- MATERIALS PROVIDED
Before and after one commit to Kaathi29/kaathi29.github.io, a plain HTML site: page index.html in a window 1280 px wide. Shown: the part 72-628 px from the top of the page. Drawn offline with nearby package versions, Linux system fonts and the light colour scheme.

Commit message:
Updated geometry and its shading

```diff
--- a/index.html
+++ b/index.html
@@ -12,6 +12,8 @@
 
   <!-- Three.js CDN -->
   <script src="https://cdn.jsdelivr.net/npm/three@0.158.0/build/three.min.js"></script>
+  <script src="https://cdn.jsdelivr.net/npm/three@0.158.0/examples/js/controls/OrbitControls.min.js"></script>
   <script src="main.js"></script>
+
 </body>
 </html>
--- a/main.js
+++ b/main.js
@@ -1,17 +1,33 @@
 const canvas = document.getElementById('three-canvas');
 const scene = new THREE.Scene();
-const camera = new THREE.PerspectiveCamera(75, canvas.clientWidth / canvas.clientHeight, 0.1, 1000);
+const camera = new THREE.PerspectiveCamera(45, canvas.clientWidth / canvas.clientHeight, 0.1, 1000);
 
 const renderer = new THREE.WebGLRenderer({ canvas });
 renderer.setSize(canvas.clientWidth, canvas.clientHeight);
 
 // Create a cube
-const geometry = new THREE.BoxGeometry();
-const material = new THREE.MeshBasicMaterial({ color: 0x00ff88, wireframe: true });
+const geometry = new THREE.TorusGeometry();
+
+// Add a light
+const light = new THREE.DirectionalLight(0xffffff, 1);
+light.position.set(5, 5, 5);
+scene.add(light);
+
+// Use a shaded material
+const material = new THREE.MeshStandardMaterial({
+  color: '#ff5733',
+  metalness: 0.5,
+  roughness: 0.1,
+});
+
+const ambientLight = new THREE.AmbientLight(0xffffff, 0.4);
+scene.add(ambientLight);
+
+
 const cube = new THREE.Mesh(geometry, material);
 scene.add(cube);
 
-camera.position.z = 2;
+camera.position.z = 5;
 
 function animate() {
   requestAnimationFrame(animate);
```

* * *

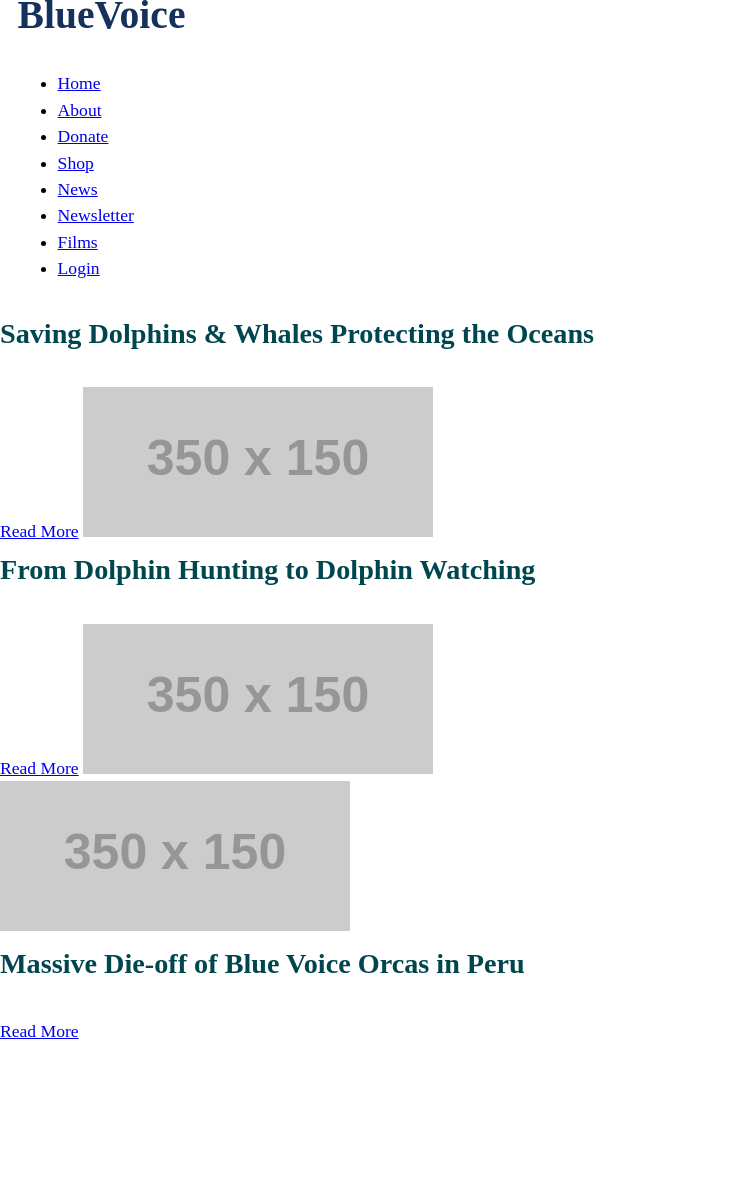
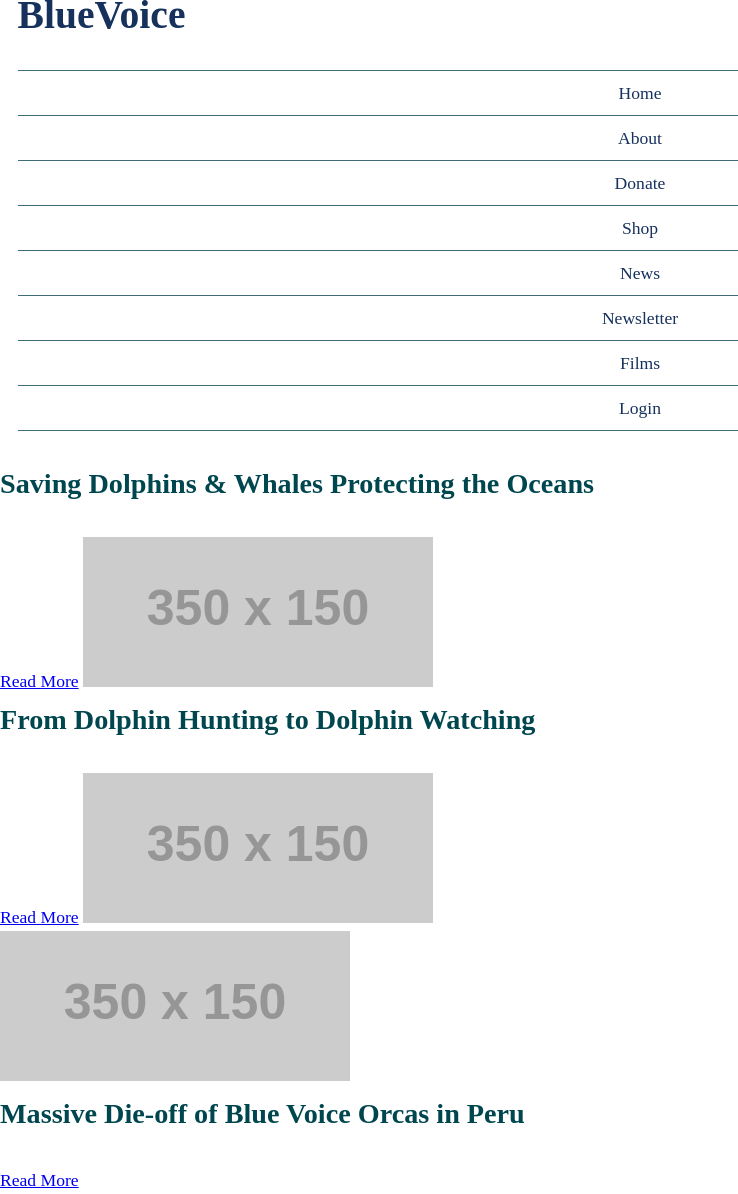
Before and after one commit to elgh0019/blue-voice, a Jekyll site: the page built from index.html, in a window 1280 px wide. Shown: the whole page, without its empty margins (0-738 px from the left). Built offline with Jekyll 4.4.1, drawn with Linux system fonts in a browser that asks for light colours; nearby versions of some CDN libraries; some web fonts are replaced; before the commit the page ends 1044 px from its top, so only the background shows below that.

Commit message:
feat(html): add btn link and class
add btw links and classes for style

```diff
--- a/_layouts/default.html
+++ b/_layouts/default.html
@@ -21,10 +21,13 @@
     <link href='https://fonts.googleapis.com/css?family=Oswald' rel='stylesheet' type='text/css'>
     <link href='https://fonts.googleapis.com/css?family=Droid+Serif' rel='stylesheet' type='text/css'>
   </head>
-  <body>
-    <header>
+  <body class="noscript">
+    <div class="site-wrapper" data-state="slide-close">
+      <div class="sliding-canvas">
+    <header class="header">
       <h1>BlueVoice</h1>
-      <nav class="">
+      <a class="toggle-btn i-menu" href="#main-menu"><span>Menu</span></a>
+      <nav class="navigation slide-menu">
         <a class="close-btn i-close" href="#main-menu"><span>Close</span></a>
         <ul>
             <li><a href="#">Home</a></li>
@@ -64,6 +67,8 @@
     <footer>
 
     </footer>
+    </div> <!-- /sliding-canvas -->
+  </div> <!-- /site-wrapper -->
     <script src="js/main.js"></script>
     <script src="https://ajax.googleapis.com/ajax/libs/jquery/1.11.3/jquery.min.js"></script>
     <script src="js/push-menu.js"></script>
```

- EXERCISE DESCRIPTION
With "canvas" as the word to match, copy each line of the records that has it.

- RESPONSE TO THIS EXERCISE
 const canvas = document.getElementById('three-canvas');
-const camera = new THREE.PerspectiveCamera(75, canvas.clientWidth / canvas.clientHeight, 0.1, 1000);
+const camera = new THREE.PerspectiveCamera(45, canvas.clientWidth / canvas.clientHeight, 0.1, 1000);
 const renderer = new THREE.WebGLRenderer({ canvas });
 renderer.setSize(canvas.clientWidth, canvas.clientHeight);
+      <div class="sliding-canvas">
+    </div> <!-- /sliding-canvas -->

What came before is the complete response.